There is a noticeable change of atmosphere, if not sound (although the album is notable for its louder, more modern drum sounds), on Poetics... In place of the fragile love songs are equally wistful and humorous songs about politics in Hong Kong.  If that sounds less than appealing, the melodies are often better than ever, and the satirical ‘Donald Tsang, Please Die’ (sung in P’s most deadpan manner, and with guitars on the verge of being out of tune) is a superb piece of serio-comic polemic in the mould of Morrissey’s ‘Margaret On The Guillotine’. In fact, Poetics is something of a step forward for P the performer, as two of its standout tracks, ‘Donald Tsang’ and the lovely, funny ‘When The Party Is Over I Miss My Dear Porn Star’ are sung entirely by him. One of many other highlights is ‘Wet Dream’ sung by both Nicole and P, a slightly fuzzy, guitar-based song but with a retro, 60s feel and ‘Romance In Kowloon Tong’ a sweet duet which feels like a throwback to the romantic longings of The Okay Thing to Do... Overall, if not their most accessible album to foreigners (at least half of the tracks are sung entirely in Cantonese), Poetics... is easily the equal of any of their albums, the more so for pushing the boundaries of their subject matter.

Hong Kong Is One Big Shopping Mall (2011)

This album is slightly frustrating for the non-Cantonese speaker; musically, it seems to be revisiting the wistful, romantic themes of the band’s early work, but as there are few English language moments throughout the album it’s hard to say. Nevertheless, it features some of MLA’s most affecting tunes to date, such as the lovely (presumably a bad translation) ‘The Charming Scarf’. There is also a departure from the band’s usual sound in the very Cranes-esque grand piano and narration that is according to Google translate called ‘Pigs one by one disappeared in the city.’ More typically MLA is ‘Terence...’ (the rest of the title is in Chinese characters), a catchy, twee tune which soundwise could be from ‘The Okay Thing To Do...’ The one English lyric on the album is, in its entirety; ‘If you bring me once more to the party, I promise that I’ll behave like a lady. I understand I’m no longer twenty, but I still wanna try the sweetie.’ The song itself is multilayered by the band’s standards, with cheap-sounding organ, piano and guitar creating a lovely atmosphere.
But although when examined on a song for song basis, the album is the equal of any of the band’s work, it’s hard not to mourn the lack of either romantic or satirical English lyrics, which sadly makes Hong Kong... less memorable than its predecessors at least at first.

Lonely Friday (2012)
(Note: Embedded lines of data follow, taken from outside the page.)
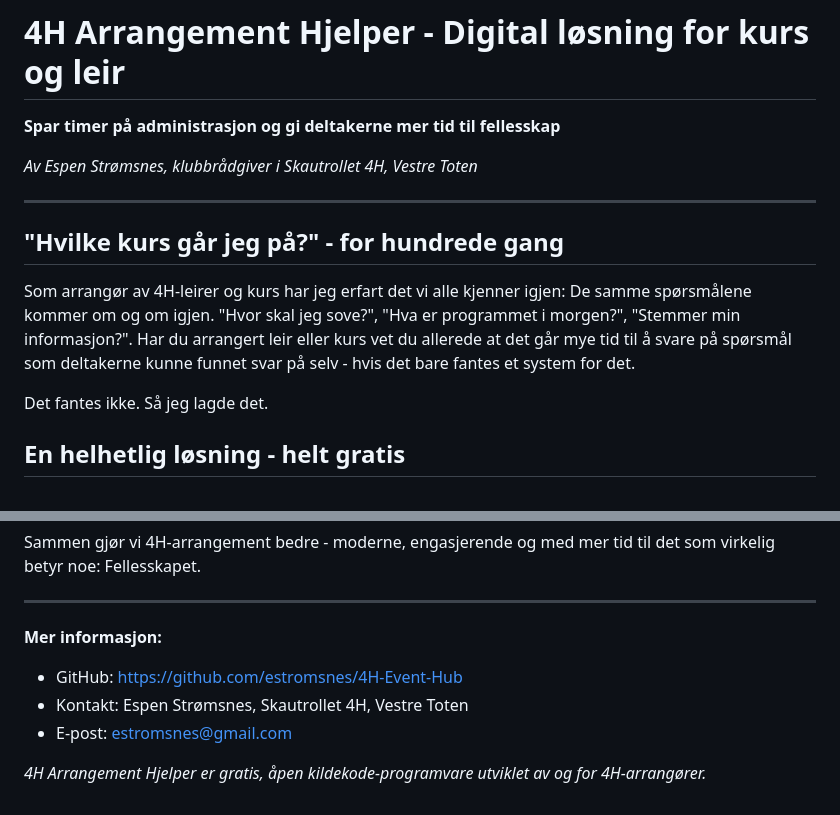
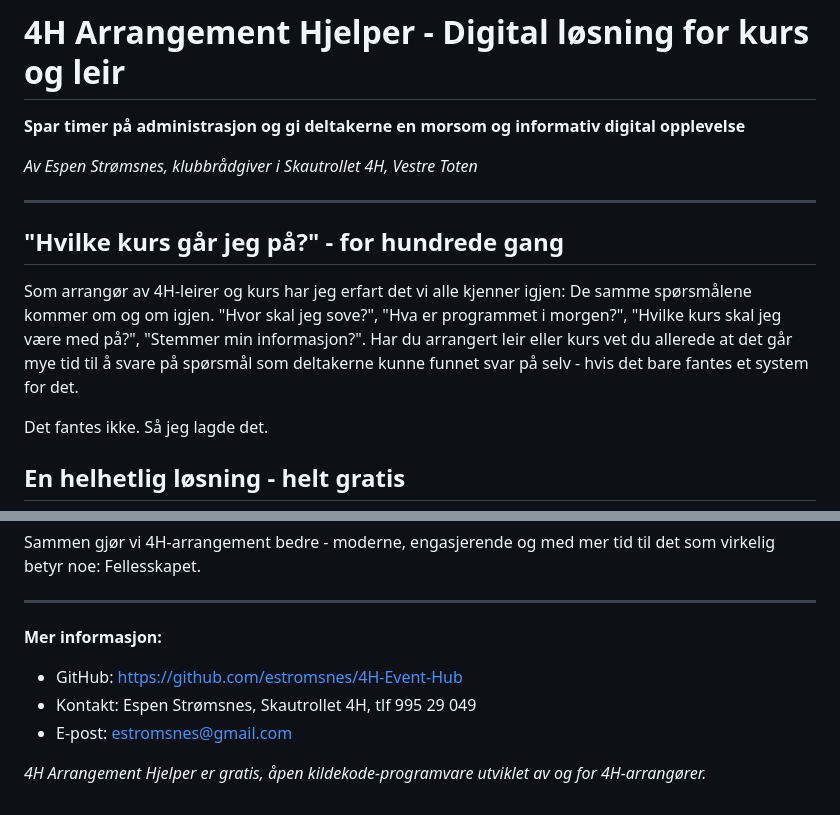
Before and after one commit to estromsnes/4H-Event-Hub, a Markdown page: FAGBLADARTIKKEL.md, 2 parts joined by grey strips. Rendered like a GitHub page.

```diff
--- a/FAGBLADARTIKKEL.md
+++ b/FAGBLADARTIKKEL.md
@@ -1,6 +1,6 @@
 # 4H Arrangement Hjelper - Digital løsning for kurs og leir
 
-**Spar timer på administrasjon og gi deltakerne mer tid til fellesskap**
+**Spar timer på administrasjon og gi deltakerne en morsom og informativ digital opplevelse**
 
 *Av Espen Strømsnes, klubbrådgiver i Skautrollet 4H, Vestre Toten*
 
@@ -8,7 +8,7 @@
 
 ## "Hvilke kurs går jeg på?" - for hundrede gang
 
-Som arrangør av 4H-leirer og kurs har jeg erfart det vi alle kjenner igjen: De samme spørsmålene kommer om og om igjen. "Hvor skal jeg sove?", "Hva er programmet i morgen?", "Stemmer min informasjon?". Har du arrangert leir eller kurs vet du allerede at det går mye tid til å svare på spørsmål som deltakerne kunne funnet svar på selv - hvis det bare fantes et system for det.
+Som arrangør av 4H-leirer og kurs har jeg erfart det vi alle kjenner igjen: De samme spørsmålene kommer om og om igjen. "Hvor skal jeg sove?", "Hva er programmet i morgen?", "Hvilke kurs skal jeg være med på?", "Stemmer min informasjon?". Har du arrangert leir eller kurs vet du allerede at det går mye tid til å svare på spørsmål som deltakerne kunne funnet svar på selv - hvis det bare fantes et system for det.
 
 Det fantes ikke. Så jeg lagde det.
 
@@ -67,7 +67,7 @@ Sammen gjør vi 4H-arrangement bedre - moderne, engasjerende og med mer tid til
 
 **Mer informasjon:**
 - GitHub: https://github.com/estromsnes/4H-Event-Hub
-- Kontakt: Espen Strømsnes, Skautrollet 4H, Vestre Toten
+- Kontakt: Espen Strømsnes, Skautrollet 4H, tlf 995 29 049
 - E-post: estromsnes@gmail.com
 
 *4H Arrangement Hjelper er gratis, åpen kildekode-programvare utviklet av og for 4H-arrangører.*
```
Also changed, not shown: README.md (+1 -1 lines).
My Little Airport are one of those rare bands (like AC/DC or the BMX Bandits) where what one wants is not something innovative or different, but a new set of songs that somehow repeats the 'formula' without it feeling like a formula. Thankfully, Lonely Friday does just that. Although the album is closer to Hong Kong Is One Big Shopping Mall than their earlier works in that most of the 17(!) songs are sung in Cantonese, the strange, lyrical atmosphere of urban melancholy that made their earlier works so special is stronger than at any time since Becoz I Was Too Nervous... A case in point is the  romantic longing of the jointly sung ballad called (according to google translate) 'Romantic' which is full of the romantic but earthy yearning of many of their greatest songs. Of the English language songs, Love Is Not A Romantic Song is a fragile, half whispered lament and 'How Can You Fall in Love With a Guy Who Doesn't Know Gainsbourg?' is self-explanatory - a great single, if not one of their absolute best (title's a bit long to fit a tune very easily). The sound of the album is that of the relatively more polished Hong Kong..., that is, lo-fi but ambitious, rather than simply lo-fi. The cover, silly and somehow sad, is one of their best, and if Lonely Friday isn't exactly an advance on their work as a whole, it strengthens their discography rather than the opposite.